This is a program that uses victim/offender mediation and community justice forums as ways of providing at-risk youth with opportunity to take responsibility for their unlawful behavior without requiring them to go through the formal Youth Court process. Youth may be referred to the program if it is deemed this would be an appropriate way for a them to be held accountable for their behavior.
Alternative Measures is a voluntary program. Youth are free to choose to take part, and they are encouraged to consult with a lawyer before making a decision. They have the right, at any time during the process, to ask that their case be heard in Youth Court.
If a young person chooses to participate, an Alternative Measures Caseworker makes arrangements for mediation or a community justice forum.
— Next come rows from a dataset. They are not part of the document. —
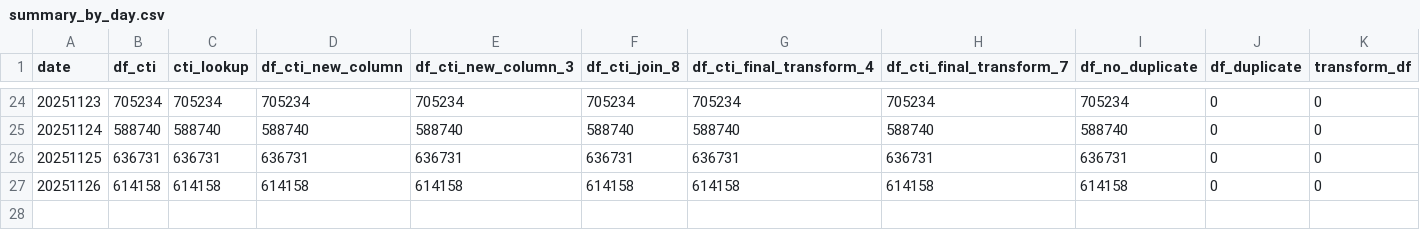
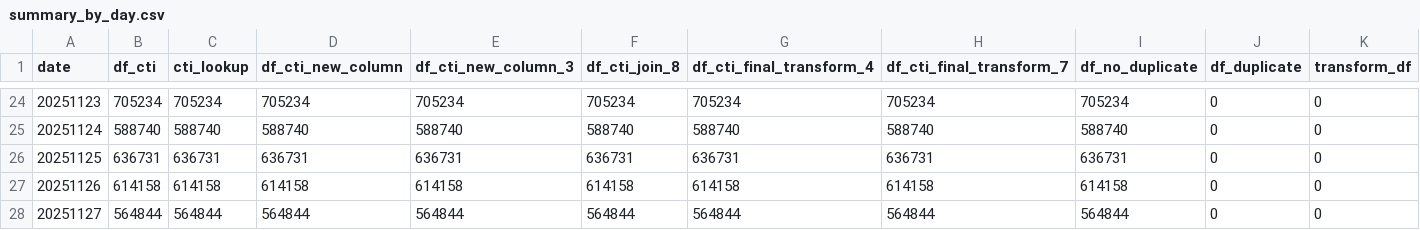
Before and after one commit to phiphamjrgvn/kfc-hk-adf-newpipeline-monitor, a CSV file: summary_by_day.csv, drawn as a sheet; only a part is shown, gaps mark what is left out; rows hold the shown columns only; the diff names each change by its address in the sheet, - before the commit and + after, or states it on an @@ line.

```diff
--- a/summary_by_day.csv
+++ b/summary_by_day.csv
+row 28: 20251127 | 564844 | 564844 | 564844 | 564844 | 564844 | 564844 | 564844 | 564844 | 0 | 0
```
Also changed, not shown: 1 other file.
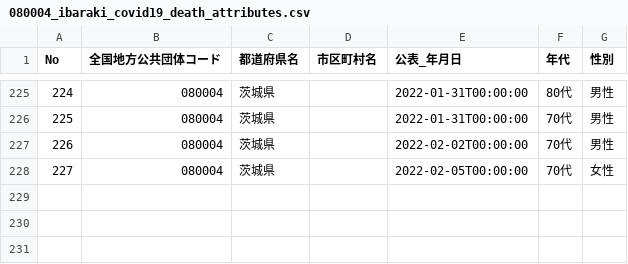
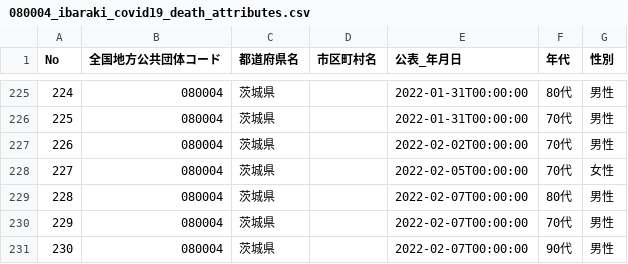
Before and after one commit to a01sa01to/my-website, a CSV file: opendata/data/covid19_ibaraki/080004_ibaraki_covid19_death_attributes.csv, drawn as a sheet; only a part is shown, gaps mark what is left out; the diff names each change by its address in the sheet, - before the commit and + after, or states it on an @@ line.

```diff
--- a/opendata/data/covid19_ibaraki/080004_ibaraki_covid19_death_attributes.csv
+++ b/opendata/data/covid19_ibaraki/080004_ibaraki_covid19_death_attributes.csv
+row 229: 228 | 080004 | 茨城県 |  | 2022-02-07T00:00:00 | 80代 | 男性
+row 230: 229 | 080004 | 茨城県 |  | 2022-02-07T00:00:00 | 70代 | 男性
+row 231: 230 | 080004 | 茨城県 |  | 2022-02-07T00:00:00 | 90代 | 男性
```
Also changed, not shown: 20 other files.
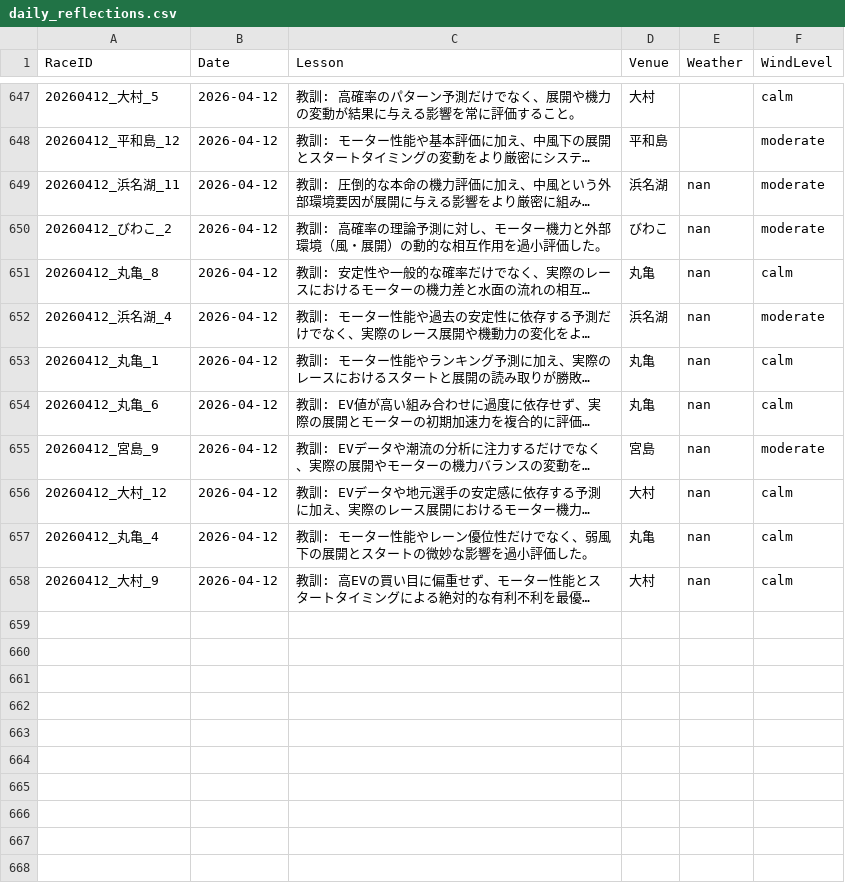
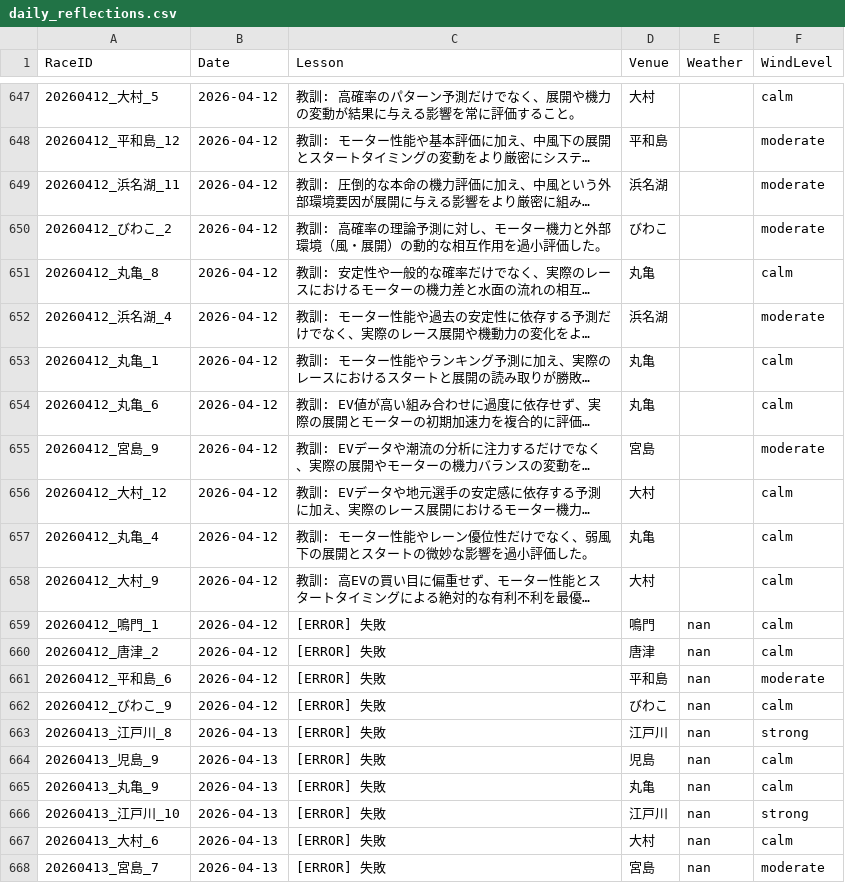
Before and after one commit to kids-masaru/Play, a CSV file: daily_data/daily_reflections.csv, drawn as a sheet; only a part is shown, gaps mark what is left out; long unchanged cells end in …; the diff names each change by its address in the sheet, - before the commit and + after, or states it on an @@ line.

Commit message:
Auto-update dashboard data: 2026-04-25 00:14:53

```diff
--- a/daily_data/daily_reflections.csv
+++ b/daily_data/daily_reflections.csv
-E649:E658 (Weather): nan
+E649:E658 (Weather): (empty)
+row 659: 20260412_鳴門_1 | 2026-04-12 | [ERROR] 失敗 | 鳴門 | nan | calm
+row 660: 20260412_唐津_2 | 2026-04-12 | [ERROR] 失敗 | 唐津 | nan | calm
+row 661: 20260412_平和島_6 | 2026-04-12 | [ERROR] 失敗 | 平和島 | nan | moderate
+row 662: 20260412_びわこ_9 | 2026-04-12 | [ERROR] 失敗 | びわこ | nan | calm
+row 663: 20260413_江戸川_8 | 2026-04-13 | [ERROR] 失敗 | 江戸川 | nan | strong
+row 664: 20260413_児島_9 | 2026-04-13 | [ERROR] 失敗 | 児島 | nan | calm
+row 665: 20260413_丸亀_9 | 2026-04-13 | [ERROR] 失敗 | 丸亀 | nan | calm
+row 666: 20260413_江戸川_10 | 2026-04-13 | [ERROR] 失敗 | 江戸川 | nan | strong
+row 667: 20260413_大村_6 | 2026-04-13 | [ERROR] 失敗 | 大村 | nan | calm
+row 668: 20260413_宮島_7 | 2026-04-13 | [ERROR] 失敗 | 宮島 | nan | moderate
```
Also changed, not shown: dashboard/public/daily_data/daily_player_course_stats.csv, dashboard/public/daily_data/daily_reflections.csv, 2 other files.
Each party is given an opportunity to express their feelings and opinions about the offense, and, with the assistance of the mediator, to come to an agreement that all parties believe is fair. The Agreement might involve the youth doing volunteer work for the victim or the community, paying the victim for the damages, attending counseling, writing an essay related to the offense, or any other activity acceptable to everyone. If the youth successfully completes what was agreed to, he or she is cleared of any further responsibility for the offense. If the youth was charged, the charge is dismissed.
Mediation is one way for people to settle disputes outside of court. In mediation, a neutral third party—the mediator—helps the disputing parties look for a solution that works for them.
Mediators, unlike judges, do not decide cases or impose settlements. The mediator’s role is to help the people involved in a dispute to communicate and negotiate with each other in a constructive manner, to gain a better understanding of the interests of all parties, and to find a resolution based on common understanding and mutual agreement.
The purpose of mediation is not to determine who wins and who loses, but to develop creative solutions to disputes in a way that is not possible at a trial.
The Fine Option program is not an alternative to sentencing but gives those charged an opportunity to settle fines by doing unpaid, supervised community service work rather than paying in cash. The agent assigns suitable community service work to people who register to settle fines under the program. The Agent also advises the court of the outcome of the assignment.
The Fine Option Program allows for settling fines under a long list of legislation and accompanying regulations.
Education and Awareness
This service delivers ongoing education and awareness programming on criminal justice processes and community justice programs